Difference listings
== Segment start ==

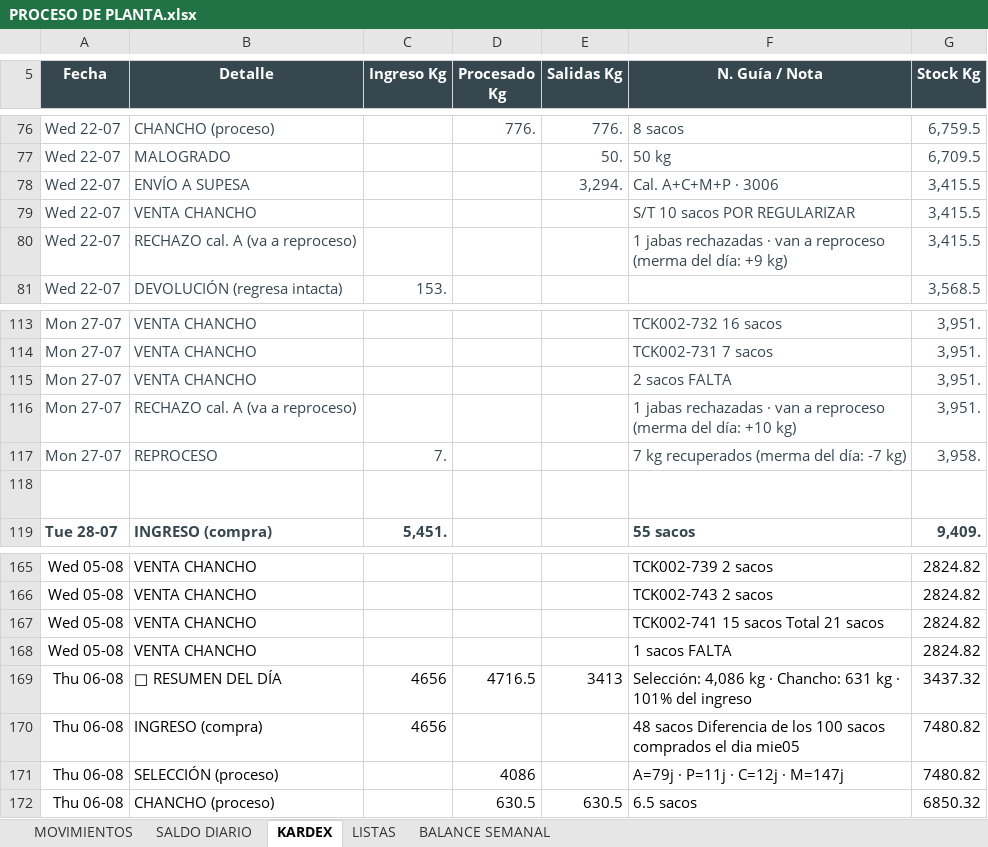
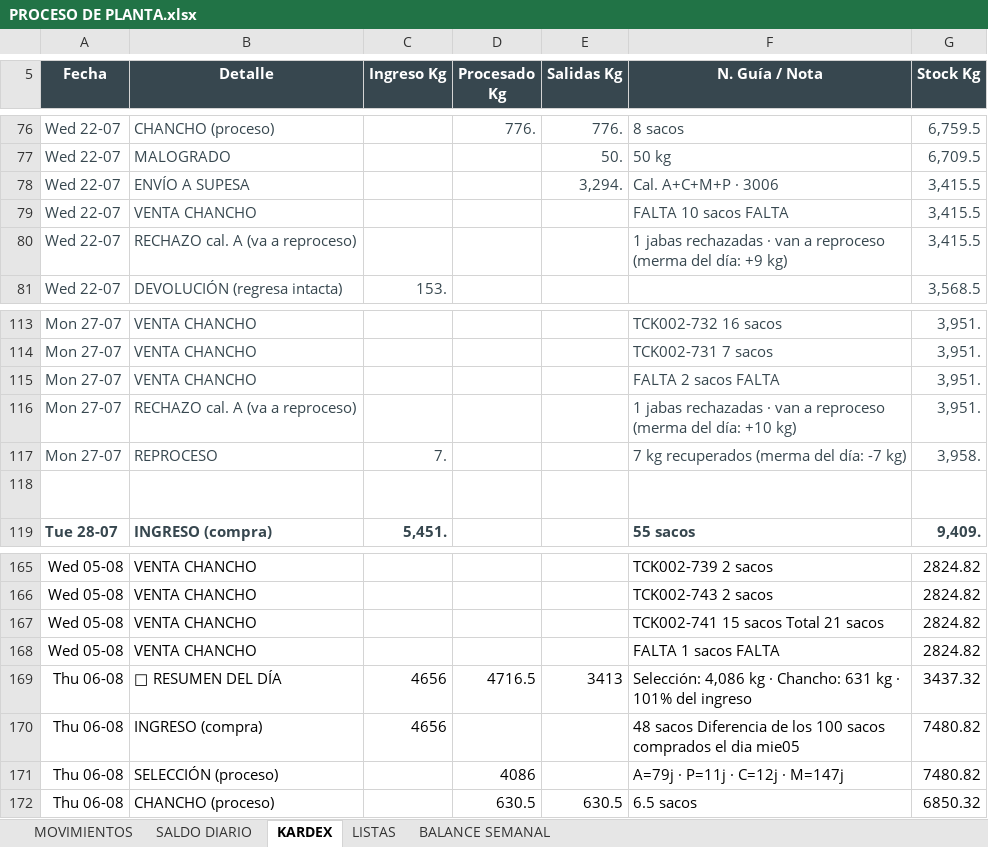
Before and after one commit to mirianmartinezparedes-ship-it/AGRO-PACAYALES, an Excel workbook: PROCESO DE PLANTA.xlsx, sheet KARDEX, drawn as a sheet; only a part is shown, gaps mark what is left out; values as stored, in another font and other column widths than the file's, no borders; the diff names each change by its address in the sheet, - before the commit and + after, or states it on an @@ line.

```diff
--- a/PROCESO DE PLANTA.xlsx (sheet KARDEX)
+++ b/PROCESO DE PLANTA.xlsx (sheet KARDEX)
-F79 (N. Guía / Nota): S/T 10 sacos POR REGULARIZAR
+F79 (N. Guía / Nota): FALTA 10 sacos FALTA
-F115 (N. Guía / Nota): 2 sacos FALTA
+F115 (N. Guía / Nota): FALTA 2 sacos FALTA
-F168 (N. Guía / Nota): 1 sacos FALTA
+F168 (N. Guía / Nota): FALTA 1 sacos FALTA
```
Also changed, not shown: sheet MOVIMIENTOS, sheet SALDO DIARIO, sheet BALANCE SEMANAL, formulas that keep their value, hidden cells, 1 other file.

== Segment end ==

Instructions for the task: Each line above that contains the string "shown" should be identified and copied.

Answer section:
Before and after one commit to mirianmartinezparedes-ship-it/AGRO-PACAYALES, an Excel workbook: PROCESO DE PLANTA.xlsx, sheet KARDEX, drawn as a sheet; only a part is shown, gaps mark what is left out; values as stored, in another font and other column widths than the file's, no borders; the diff names each change by its address in the sheet, - before the commit and + after, or states it on an @@ line.
Also changed, not shown: sheet MOVIMIENTOS, sheet SALDO DIARIO, sheet BALANCE SEMANAL, formulas that keep their value, hidden cells, 1 other file.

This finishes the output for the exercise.